Start of Block

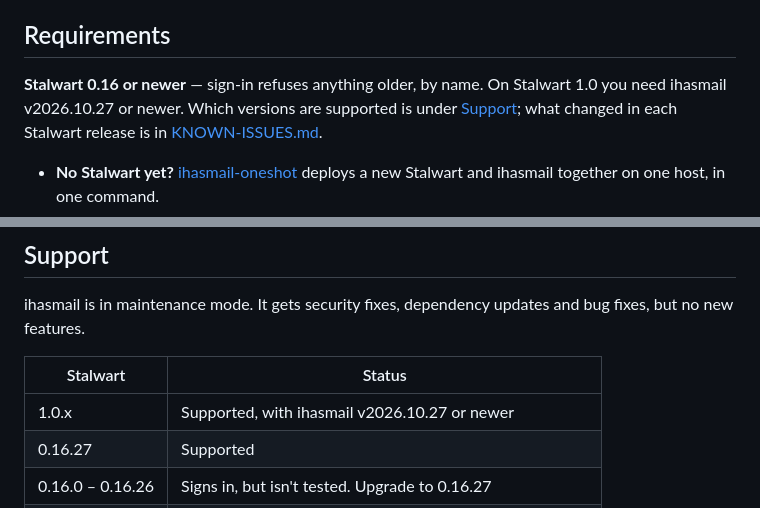
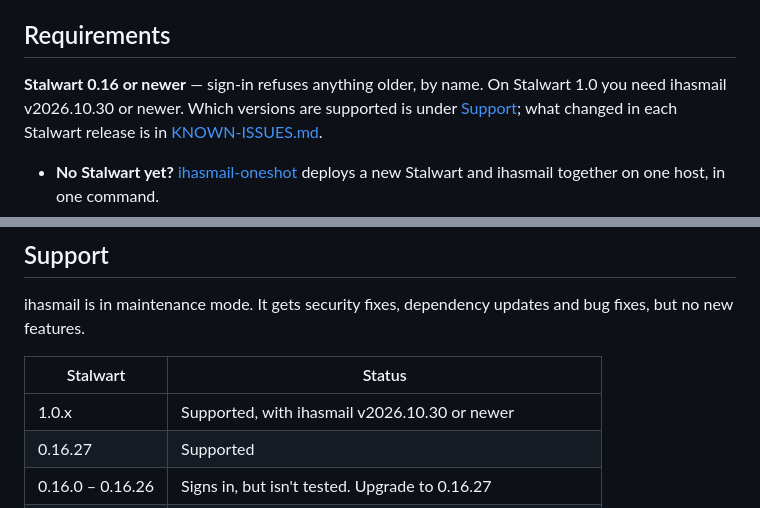
Before and after one commit to Coffey-Labs/ihasmail, a Markdown page: README.md, 2 parts joined by grey strips. GitHub-like rendering.

Commit message:
README: Stalwart 1.0 needs ihasmail v2026.10.30 or newer

```diff
--- a/README.md
+++ b/README.md
@@ -68,7 +68,7 @@ The long version is [FEATURES.md](FEATURES.md) and
 ## Requirements
 
 **Stalwart 0.16 or newer** — sign-in refuses anything older, by name. On
-Stalwart 1.0 you need ihasmail v2026.10.27 or newer. Which versions are
+Stalwart 1.0 you need ihasmail v2026.10.30 or newer. Which versions are
 supported is under [Support](#support); what changed in each Stalwart release
 is in [KNOWN-ISSUES.md](KNOWN-ISSUES.md).
 
@@ -82,7 +82,7 @@ and bug fixes, but no new features.
 
 | Stalwart | Status |
 | --- | --- |
-| 1.0.x | Supported, with ihasmail v2026.10.27 or newer |
+| 1.0.x | Supported, with ihasmail v2026.10.30 or newer |
 | 0.16.27 | Supported |
 | 0.16.0 – 0.16.26 | Signs in, but isn't tested. Upgrade to 0.16.27 |
 | 0.15 | The [`stalwart-0.15-support`](https://git.coffeylabs.org/coffey-labs/ihasmail/releases/tag/stalwart-0.15-support) release, with no further fixes |
```
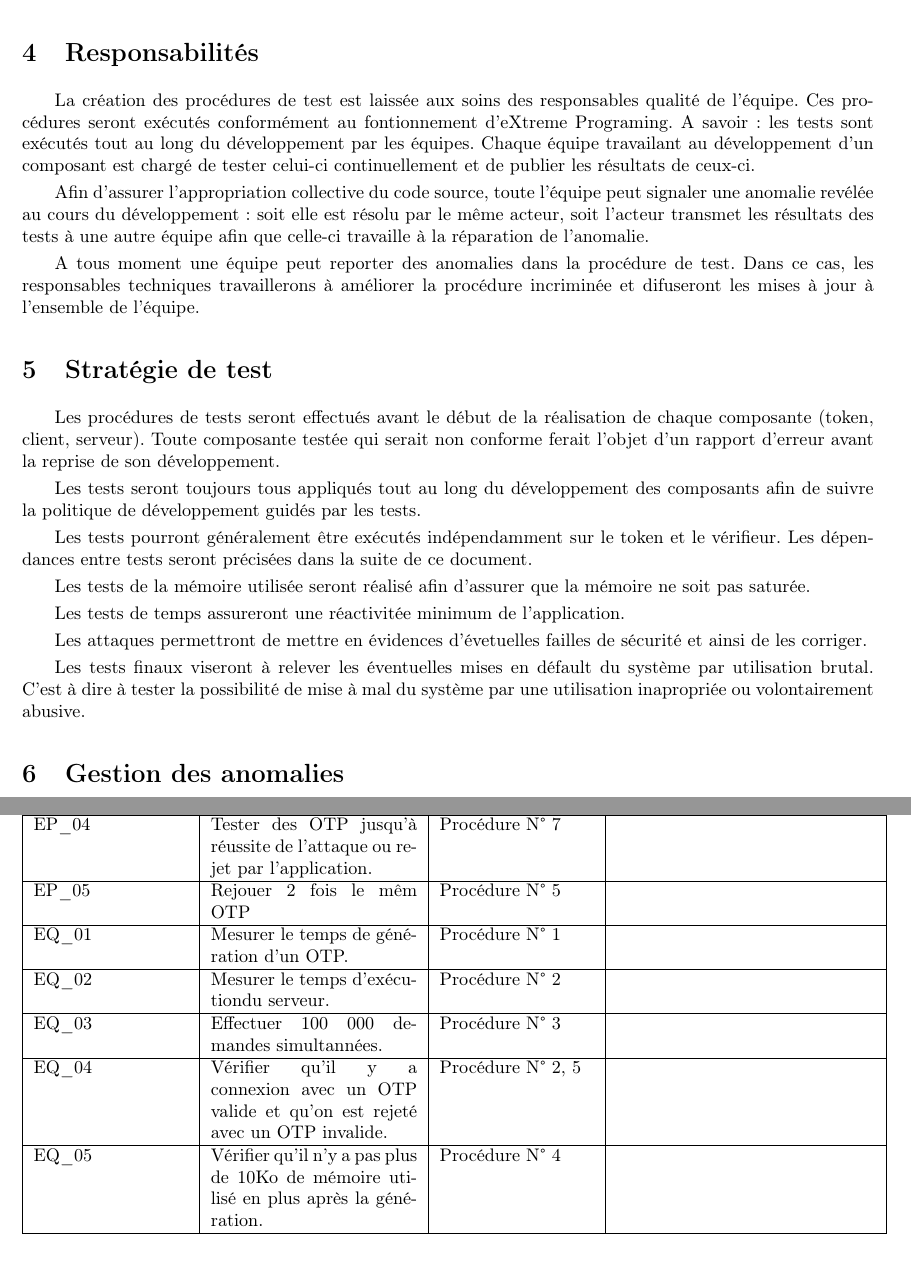
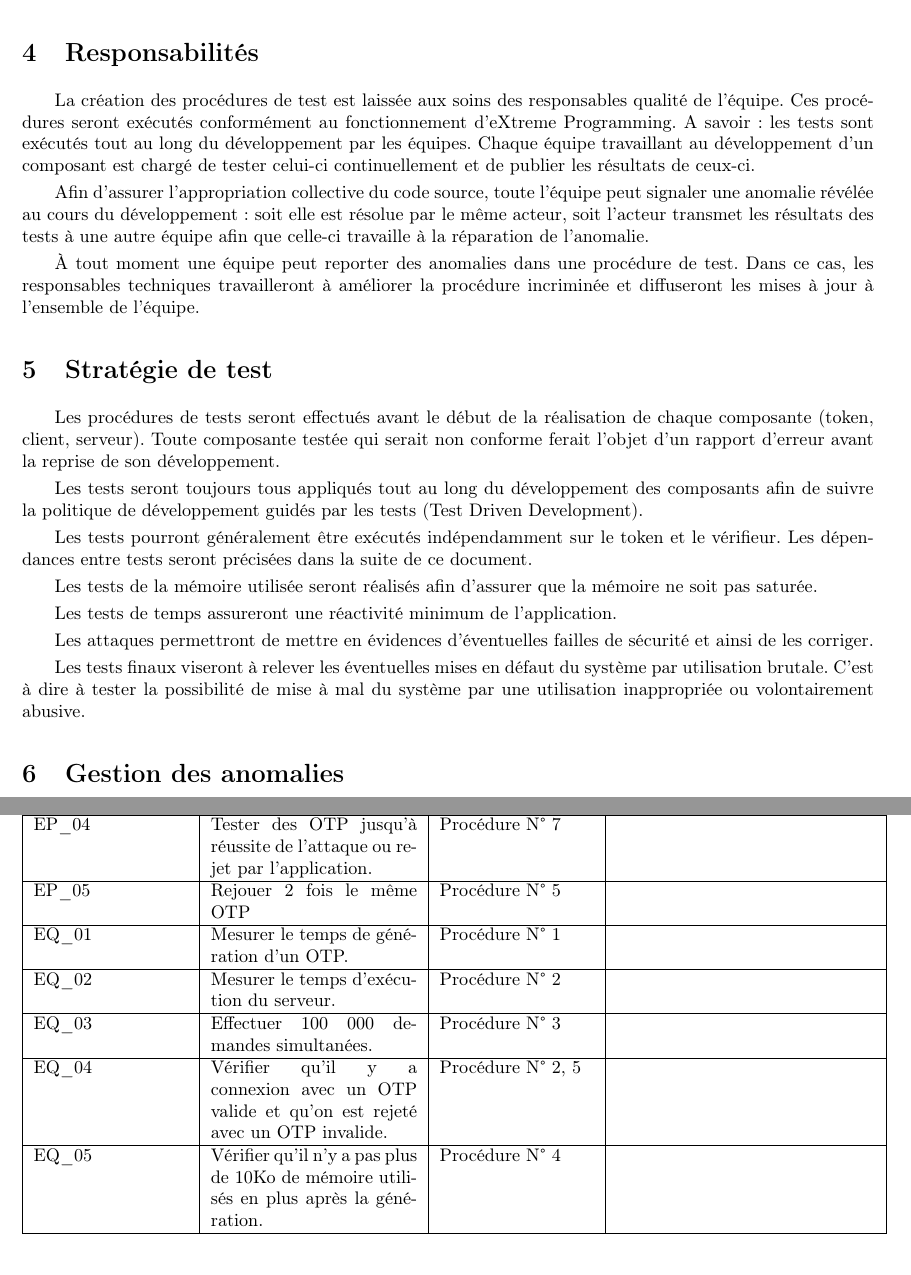
Before and after one commit to lesbeben/m1ssi2013, a LaTeX CV (doc/Cahier de Recette/CDR.tex): two parts of pages 3 and 6 of 6, joined at a grey line, cut so that both start at the same text. Compiled offline with pdfLaTeX; the source files are stored in an older character set and shown here as Unicode.

Commit message:
Correction Adr Cdr
Relecture pour la présentation.

```diff
--- a/doc/Cahier de Recette/CDR.tex
+++ b/doc/Cahier de Recette/CDR.tex
@@ -7,12 +7,12 @@
 
 \logo{../../res/logo_univ.png}
 \title{Cahier de recettes}
-\author{\bsc{Ferry} Gaetan, \bsc{Hardouin} Claire}
+\author{Gaetan \bsc{Ferry}, Claire \bsc{Hardouin}}
 \projet{M1SSI}
 \projdesc{Projet de génération d'OTP}
 \filiere{M1SSI}
 \version{2.0}
-\relecteur{\bsc{??} ??}
+\relecteur{Maxime \bsc{Michotte}}
 \signataire{\bsc{Bardet} Magali}
 \date{Janvier 2014}
 
@@ -82,28 +82,28 @@
   Les données utilisées pour les tests seront une succession de valeurs de mots de passe jetable successivement correctes, erronées et incohérentes.
 
   \section{Responsabilités}
-  La création des procédures de test est laissée aux soins des responsables qualité de l'équipe. Ces procédures seront exécutés conformément au fontionnement d'eXtreme Programing. A savoir : les tests sont exécutés tout au long du développement par les équipes. Chaque équipe travailant au développement d'un composant est chargé de tester celui-ci continuellement et de publier les résultats de ceux-ci.
+  La création des procédures de test est laissée aux soins des responsables qualité de l'équipe. Ces procédures seront exécutés conformément au fonctionnement d'eXtreme Programming. A savoir : les tests sont exécutés tout au long du développement par les équipes. Chaque équipe travaillant au développement d'un composant est chargé de tester celui-ci continuellement et de publier les résultats de ceux-ci.
 
-  Afin d'assurer l'appropriation collective du code source, toute l'équipe peut signaler une anomalie revélée au cours du développement : soit elle est résolu par le même acteur, soit l'acteur transmet les résultats
+  Afin d'assurer l'appropriation collective du code source, toute l'équipe peut signaler une anomalie révélée au cours du développement : soit elle est résolue par le même acteur, soit l'acteur transmet les résultats
 des tests à une autre équipe afin que celle-ci travaille à la réparation de l'anomalie.
 
-  A tous moment une équipe peut reporter des anomalies dans la procédure de test. Dans ce cas, les responsables techniques travaillerons à améliorer la procédure incriminée et difuseront les mises à jour à l'ensemble de l'équipe.
+  \`A tout moment une équipe peut reporter des anomalies dans une procédure de test. Dans ce cas, les responsables techniques travailleront à améliorer la procédure incriminée et diffuseront les mises à jour à l'ensemble de l'équipe.
 
   \section{Stratégie de test}
   Les procédures de tests seront effectués avant le début de la réalisation de chaque composante (token, client, serveur). Toute composante testée qui serait non conforme ferait l'objet d'un
   rapport d'erreur avant la reprise de son développement.
 
-  Les tests seront toujours tous appliqués tout au long du développement des composants afin de suivre la politique de développement guidés par les tests.
+  Les tests seront toujours tous appliqués tout au long du développement des composants afin de suivre la politique de développement guidés par les tests (Test Driven Development).
 
   Les tests pourront généralement être exécutés indépendamment sur le token et le vérifieur. Les dépendances entre tests seront précisées dans la suite de ce document.
 
-  Les tests de la mémoire utilisée seront réalisé afin d'assurer que la mémoire ne soit pas saturée.
+  Les tests de la mémoire utilisée seront réalisés afin d'assurer que la mémoire ne soit pas saturée.
 
-  Les tests de temps assureront une réactivitée minimum de l'application.
+  Les tests de temps assureront une réactivité minimum de l'application.
 
-  Les attaques permettront de mettre en évidences d'évetuelles failles de sécurité et ainsi de les corriger.
+  Les attaques permettront de mettre en évidences d'éventuelles failles de sécurité et ainsi de les corriger.
 
-  Les tests finaux viseront à relever les éventuelles mises en défault du système par utilisation brutal. C'est à dire à tester la possibilité de mise à mal du système par une utilisation inapropriée ou volontairement abusive.
+  Les tests finaux viseront à relever les éventuelles mises en défaut du système par utilisation brutale. C'est à dire à tester la possibilité de mise à mal du système par une utilisation inappropriée ou volontairement abusive.
 
   \section{Gestion des anomalies}
   Lorsque des anomalies sont détectées lors des tests, voici la procédure qui devrait être suivie :
@@ -247,12 +247,12 @@ des tests à une autre équipe afin que celle-ci travaille à la réparation de
       EP\_03 & Utilisation d'un logiciel \og{}die hard\fg{} pour vérifier l'aléatoirité des mots de passe. &
       & Ce test, nécessitant l'utilisation d'un \og{}die hard\fg{}, requiert une étude préalable et ne peut être détaillé.\\ \hline
       EP\_04 & Tester des OTP jusqu'à réussite de l'attaque ou rejet par l'application. & Procédure N° 7 & \\ \hline
-      EP\_05 & Rejouer 2 fois le mêm OTP & Procédure N° 5 & \\ \hline
+      EP\_05 & Rejouer 2 fois le même OTP & Procédure N° 5 & \\ \hline
       EQ\_01 & Mesurer le temps de génération d'un OTP. & Procédure N° 1 & \\ \hline
-      EQ\_02 & Mesurer le temps d'exécutiondu serveur. & Procédure N° 2 & \\ \hline
-      EQ\_03 & Effectuer 100 000 demandes simultannées. & Procédure N° 3 & \\ \hline
+      EQ\_02 & Mesurer le temps d'exécution du serveur. & Procédure N° 2 & \\ \hline
+      EQ\_03 & Effectuer 100 000 demandes simultanées. & Procédure N° 3 & \\ \hline
       EQ\_04 & Vérifier qu'il y a connexion avec un OTP valide et qu'on est rejeté avec un OTP invalide. & Procédure N° 2, 5 & \\ \hline
-      EQ\_05 & Vérifier qu'il n'y a pas plus de 10Ko de mémoire utilisé en plus après la génération. & Procédure N° 4 & \\ \hline
+      EQ\_05 & Vérifier qu'il n'y a pas plus de 10Ko de mémoire utilisés en plus après la génération. & Procédure N° 4 & \\ \hline
     \end{tabular}
   \end{center}
 \end{document}
```
Also changed, not shown: doc/Analyse des Risques/AdR.tex (+3 -3 lines), doc/Cahier de Recette/CDR.tex (6 more changed lines).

End of Block

◆ **What the task asks**
What you return must match the material above exactly, minus its pictures.

◆ **Exercise answer**
Before and after one commit to Coffey-Labs/ihasmail, a Markdown page: README.md, 2 parts joined by grey strips. GitHub-like rendering.

Commit message:
README: Stalwart 1.0 needs ihasmail v2026.10.30 or newer

```diff
--- a/README.md
+++ b/README.md
@@ -68,7 +68,7 @@ The long version is [FEATURES.md](FEATURES.md) and
 ## Requirements
 
 **Stalwart 0.16 or newer** — sign-in refuses anything older, by name. On
-Stalwart 1.0 you need ihasmail v2026.10.27 or newer. Which versions are
+Stalwart 1.0 you need ihasmail v2026.10.30 or newer. Which versions are
 supported is under [Support](#support); what changed in each Stalwart release
 is in [KNOWN-ISSUES.md](KNOWN-ISSUES.md).
 
@@ -82,7 +82,7 @@ and bug fixes, but no new features.
 
 | Stalwart | Status |
 | --- | --- |
-| 1.0.x | Supported, with ihasmail v2026.10.27 or newer |
+| 1.0.x | Supported, with ihasmail v2026.10.30 or newer |
 | 0.16.27 | Supported |
 | 0.16.0 – 0.16.26 | Signs in, but isn't tested. Upgrade to 0.16.27 |
 | 0.15 | The [`stalwart-0.15-support`](https://git.coffeylabs.org/coffey-labs/ihasmail/releases/tag/stalwart-0.15-support) release, with no further fixes |
```
Before and after one commit to lesbeben/m1ssi2013, a LaTeX CV (doc/Cahier de Recette/CDR.tex): two parts of pages 3 and 6 of 6, joined at a grey line, cut so that both start at the same text. Compiled offline with pdfLaTeX; the source files are stored in an older character set and shown here as Unicode.

Commit message:
Correction Adr Cdr
Relecture pour la présentation.

```diff
--- a/doc/Cahier de Recette/CDR.tex
+++ b/doc/Cahier de Recette/CDR.tex
@@ -7,12 +7,12 @@
 
 \logo{../../res/logo_univ.png}
 \title{Cahier de recettes}
-\author{\bsc{Ferry} Gaetan, \bsc{Hardouin} Claire}
+\author{Gaetan \bsc{Ferry}, Claire \bsc{Hardouin}}
 \projet{M1SSI}
 \projdesc{Projet de génération d'OTP}
 \filiere{M1SSI}
 \version{2.0}
-\relecteur{\bsc{??} ??}
+\relecteur{Maxime \bsc{Michotte}}
 \signataire{\bsc{Bardet} Magali}
 \date{Janvier 2014}
 
@@ -82,28 +82,28 @@
   Les données utilisées pour les tests seront une succession de valeurs de mots de passe jetable successivement correctes, erronées et incohérentes.
 
   \section{Responsabilités}
-  La création des procédures de test est laissée aux soins des responsables qualité de l'équipe. Ces procédures seront exécutés conformément au fontionnement d'eXtreme Programing. A savoir : les tests sont exécutés tout au long du développement par les équipes. Chaque équipe travailant au développement d'un composant est chargé de tester celui-ci continuellement et de publier les résultats de ceux-ci.
+  La création des procédures de test est laissée aux soins des responsables qualité de l'équipe. Ces procédures seront exécutés conformément au fonctionnement d'eXtreme Programming. A savoir : les tests sont exécutés tout au long du développement par les équipes. Chaque équipe travaillant au développement d'un composant est chargé de tester celui-ci continuellement et de publier les résultats de ceux-ci.
 
-  Afin d'assurer l'appropriation collective du code source, toute l'équipe peut signaler une anomalie revélée au cours du développement : soit elle est résolu par le même acteur, soit l'acteur transmet les résultats
+  Afin d'assurer l'appropriation collective du code source, toute l'équipe peut signaler une anomalie révélée au cours du développement : soit elle est résolue par le même acteur, soit l'acteur transmet les résultats
 des tests à une autre équipe afin que celle-ci travaille à la réparation de l'anomalie.
 
-  A tous moment une équipe peut reporter des anomalies dans la procédure de test. Dans ce cas, les responsables techniques travaillerons à améliorer la procédure incriminée et difuseront les mises à jour à l'ensemble de l'équipe.
+  \`A tout moment une équipe peut reporter des anomalies dans une procédure de test. Dans ce cas, les responsables techniques travailleront à améliorer la procédure incriminée et diffuseront les mises à jour à l'ensemble de l'équipe.
 
   \section{Stratégie de test}
   Les procédures de tests seront effectués avant le début de la réalisation de chaque composante (token, client, serveur). Toute composante testée qui serait non conforme ferait l'objet d'un
   rapport d'erreur avant la reprise de son développement.
 
-  Les tests seront toujours tous appliqués tout au long du développement des composants afin de suivre la politique de développement guidés par les tests.
+  Les tests seront toujours tous appliqués tout au long du développement des composants afin de suivre la politique de développement guidés par les tests (Test Driven Development).
 
   Les tests pourront généralement être exécutés indépendamment sur le token et le vérifieur. Les dépendances entre tests seront précisées dans la suite de ce document.
 
-  Les tests de la mémoire utilisée seront réalisé afin d'assurer que la mémoire ne soit pas saturée.
+  Les tests de la mémoire utilisée seront réalisés afin d'assurer que la mémoire ne soit pas saturée.
 
-  Les tests de temps assureront une réactivitée minimum de l'application.
+  Les tests de temps assureront une réactivité minimum de l'application.
 
-  Les attaques permettront de mettre en évidences d'évetuelles failles de sécurité et ainsi de les corriger.
+  Les attaques permettront de mettre en évidences d'éventuelles failles de sécurité et ainsi de les corriger.
 
-  Les tests finaux viseront à relever les éventuelles mises en défault du système par utilisation brutal. C'est à dire à tester la possibilité de mise à mal du système par une utilisation inapropriée ou volontairement abusive.
+  Les tests finaux viseront à relever les éventuelles mises en défaut du système par utilisation brutale. C'est à dire à tester la possibilité de mise à mal du système par une utilisation inappropriée ou volontairement abusive.
 
   \section{Gestion des anomalies}
   Lorsque des anomalies sont détectées lors des tests, voici la procédure qui devrait être suivie :
@@ -247,12 +247,12 @@ des tests à une autre équipe afin que celle-ci travaille à la réparation de
       EP\_03 & Utilisation d'un logiciel \og{}die hard\fg{} pour vérifier l'aléatoirité des mots de passe. &
       & Ce test, nécessitant l'utilisation d'un \og{}die hard\fg{}, requiert une étude préalable et ne peut être détaillé.\\ \hline
       EP\_04 & Tester des OTP jusqu'à réussite de l'attaque ou rejet par l'application. & Procédure N° 7 & \\ \hline
-      EP\_05 & Rejouer 2 fois le mêm OTP & Procédure N° 5 & \\ \hline
+      EP\_05 & Rejouer 2 fois le même OTP & Procédure N° 5 & \\ \hline
       EQ\_01 & Mesurer le temps de génération d'un OTP. & Procédure N° 1 & \\ \hline
-      EQ\_02 & Mesurer le temps d'exécutiondu serveur. & Procédure N° 2 & \\ \hline
-      EQ\_03 & Effectuer 100 000 demandes simultannées. & Procédure N° 3 & \\ \hline
+      EQ\_02 & Mesurer le temps d'exécution du serveur. & Procédure N° 2 & \\ \hline
+      EQ\_03 & Effectuer 100 000 demandes simultanées. & Procédure N° 3 & \\ \hline
       EQ\_04 & Vérifier qu'il y a connexion avec un OTP valide et qu'on est rejeté avec un OTP invalide. & Procédure N° 2, 5 & \\ \hline
-      EQ\_05 & Vérifier qu'il n'y a pas plus de 10Ko de mémoire utilisé en plus après la génération. & Procédure N° 4 & \\ \hline
+      EQ\_05 & Vérifier qu'il n'y a pas plus de 10Ko de mémoire utilisés en plus après la génération. & Procédure N° 4 & \\ \hline
     \end{tabular}
   \end{center}
 \end{document}
```
Also changed, not shown: doc/Analyse des Risques/AdR.tex (+3 -3 lines), doc/Cahier de Recette/CDR.tex (6 more changed lines).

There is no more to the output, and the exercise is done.